View Article: PubMed Central - PubMed

Affiliation: Institute of Neuroscience, Fourth Military Medical University, Xi'an 710032, China.

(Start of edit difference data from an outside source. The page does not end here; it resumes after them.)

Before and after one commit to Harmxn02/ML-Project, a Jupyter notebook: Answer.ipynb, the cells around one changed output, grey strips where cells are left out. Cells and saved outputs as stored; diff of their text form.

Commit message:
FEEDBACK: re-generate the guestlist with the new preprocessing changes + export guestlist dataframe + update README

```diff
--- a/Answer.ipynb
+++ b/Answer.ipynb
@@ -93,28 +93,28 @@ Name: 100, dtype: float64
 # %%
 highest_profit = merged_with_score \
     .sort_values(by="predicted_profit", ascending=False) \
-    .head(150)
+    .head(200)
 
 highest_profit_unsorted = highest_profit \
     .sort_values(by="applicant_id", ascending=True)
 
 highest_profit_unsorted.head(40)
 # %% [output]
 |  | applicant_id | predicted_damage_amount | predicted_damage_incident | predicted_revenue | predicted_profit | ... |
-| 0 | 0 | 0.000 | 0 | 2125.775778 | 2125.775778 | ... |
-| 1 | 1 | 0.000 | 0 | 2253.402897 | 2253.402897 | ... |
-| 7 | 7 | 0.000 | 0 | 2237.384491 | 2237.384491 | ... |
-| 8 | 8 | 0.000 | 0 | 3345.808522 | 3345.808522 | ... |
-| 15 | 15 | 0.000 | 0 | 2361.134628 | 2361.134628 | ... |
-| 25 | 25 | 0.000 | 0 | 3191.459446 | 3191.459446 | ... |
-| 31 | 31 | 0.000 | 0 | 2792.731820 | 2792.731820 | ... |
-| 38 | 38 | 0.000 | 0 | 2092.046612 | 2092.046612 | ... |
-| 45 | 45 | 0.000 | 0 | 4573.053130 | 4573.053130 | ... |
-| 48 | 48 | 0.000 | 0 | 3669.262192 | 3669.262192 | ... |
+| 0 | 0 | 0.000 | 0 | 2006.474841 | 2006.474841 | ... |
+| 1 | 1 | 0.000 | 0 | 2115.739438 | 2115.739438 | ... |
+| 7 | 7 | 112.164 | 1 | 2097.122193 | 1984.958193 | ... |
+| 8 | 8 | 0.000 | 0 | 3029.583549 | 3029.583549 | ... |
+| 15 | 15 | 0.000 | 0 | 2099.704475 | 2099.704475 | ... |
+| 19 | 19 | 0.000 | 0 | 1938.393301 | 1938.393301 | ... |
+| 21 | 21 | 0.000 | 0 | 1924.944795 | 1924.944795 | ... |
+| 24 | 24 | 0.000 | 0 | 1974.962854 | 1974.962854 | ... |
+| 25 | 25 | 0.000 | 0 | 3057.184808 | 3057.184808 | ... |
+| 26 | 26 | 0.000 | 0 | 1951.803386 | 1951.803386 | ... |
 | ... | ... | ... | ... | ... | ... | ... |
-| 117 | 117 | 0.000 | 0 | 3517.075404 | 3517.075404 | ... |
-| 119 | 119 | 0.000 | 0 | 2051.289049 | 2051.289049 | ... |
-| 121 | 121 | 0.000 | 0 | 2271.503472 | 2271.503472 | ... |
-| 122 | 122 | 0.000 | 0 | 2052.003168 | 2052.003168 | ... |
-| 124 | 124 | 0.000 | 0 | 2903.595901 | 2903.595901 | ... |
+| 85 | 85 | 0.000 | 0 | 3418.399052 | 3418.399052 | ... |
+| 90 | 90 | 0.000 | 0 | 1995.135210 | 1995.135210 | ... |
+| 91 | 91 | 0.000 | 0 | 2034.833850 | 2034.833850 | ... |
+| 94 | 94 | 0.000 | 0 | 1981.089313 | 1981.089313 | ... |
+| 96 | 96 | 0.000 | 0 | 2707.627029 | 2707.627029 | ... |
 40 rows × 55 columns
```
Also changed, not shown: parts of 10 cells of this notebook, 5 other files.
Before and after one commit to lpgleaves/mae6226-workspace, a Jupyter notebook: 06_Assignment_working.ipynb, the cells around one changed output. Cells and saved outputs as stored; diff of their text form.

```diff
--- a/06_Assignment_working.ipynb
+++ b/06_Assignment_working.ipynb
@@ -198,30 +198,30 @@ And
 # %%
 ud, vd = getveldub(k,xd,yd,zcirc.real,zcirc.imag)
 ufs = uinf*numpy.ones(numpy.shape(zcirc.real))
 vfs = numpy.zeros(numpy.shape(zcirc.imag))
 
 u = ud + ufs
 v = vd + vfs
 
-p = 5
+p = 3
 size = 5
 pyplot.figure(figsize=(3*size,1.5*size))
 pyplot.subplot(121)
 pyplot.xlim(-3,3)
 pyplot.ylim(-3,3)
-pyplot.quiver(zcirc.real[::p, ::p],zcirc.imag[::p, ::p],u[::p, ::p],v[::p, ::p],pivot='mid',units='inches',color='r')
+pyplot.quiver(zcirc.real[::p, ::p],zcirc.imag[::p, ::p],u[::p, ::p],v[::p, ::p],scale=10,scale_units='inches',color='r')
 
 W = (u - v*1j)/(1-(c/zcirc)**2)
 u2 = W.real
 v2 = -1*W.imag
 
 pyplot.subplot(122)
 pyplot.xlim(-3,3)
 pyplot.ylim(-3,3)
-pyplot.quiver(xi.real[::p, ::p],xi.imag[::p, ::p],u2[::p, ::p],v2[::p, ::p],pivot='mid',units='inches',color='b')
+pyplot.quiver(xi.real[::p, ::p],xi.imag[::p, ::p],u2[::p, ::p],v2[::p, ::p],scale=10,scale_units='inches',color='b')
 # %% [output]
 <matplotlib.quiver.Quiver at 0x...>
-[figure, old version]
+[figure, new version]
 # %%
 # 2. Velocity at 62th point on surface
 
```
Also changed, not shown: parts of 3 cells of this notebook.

ABSTRACT
Evidence has accumulated that reactive oxygen species and inflammation play crucial roles in the development of chronic pain, including radicular low back pain. Nonsteroid anti-inflammatory drugs (NSAIDs), for example, salicylic acid, aspirin, provided analgesic effects in various types of pain. However, long-term use of these drugs causes unwanted side effects, which limits their implication. Stable nitronyl (NIT) nitroxide radicals have been extensively studied as a unique and interesting class of new antioxidants for protection against oxidative damage. The present study synthesized a novel NIT nitroxide radical with salicylic acid framework (SANR) to provide synergistic effect of both antioxidation and antiinflammation. We demonstrated for the first time that both acute and repeated SANR treatment exerted dramatic analgesic effect in radicular low back pain mimicked by chronic compression of dorsal root ganglion in rats. This analgesic potency was more potent than that produced by classical NSAIDs aspirin and traditional nitroxide radical Tempol alone. Furthermore, SANR-induced behavioral analgesia is found to be mediated, at least in partial, by a reduction of ectopic spontaneous discharges in injured DRG neurons. Therefore, the synthesized NIT nitroxide radical coupling with salicylic acid framework may represent a novel potential therapeutic candidate for treatment of chronic pain, including radicular low back pain.

Show MeSH
Related in: MedlinePlus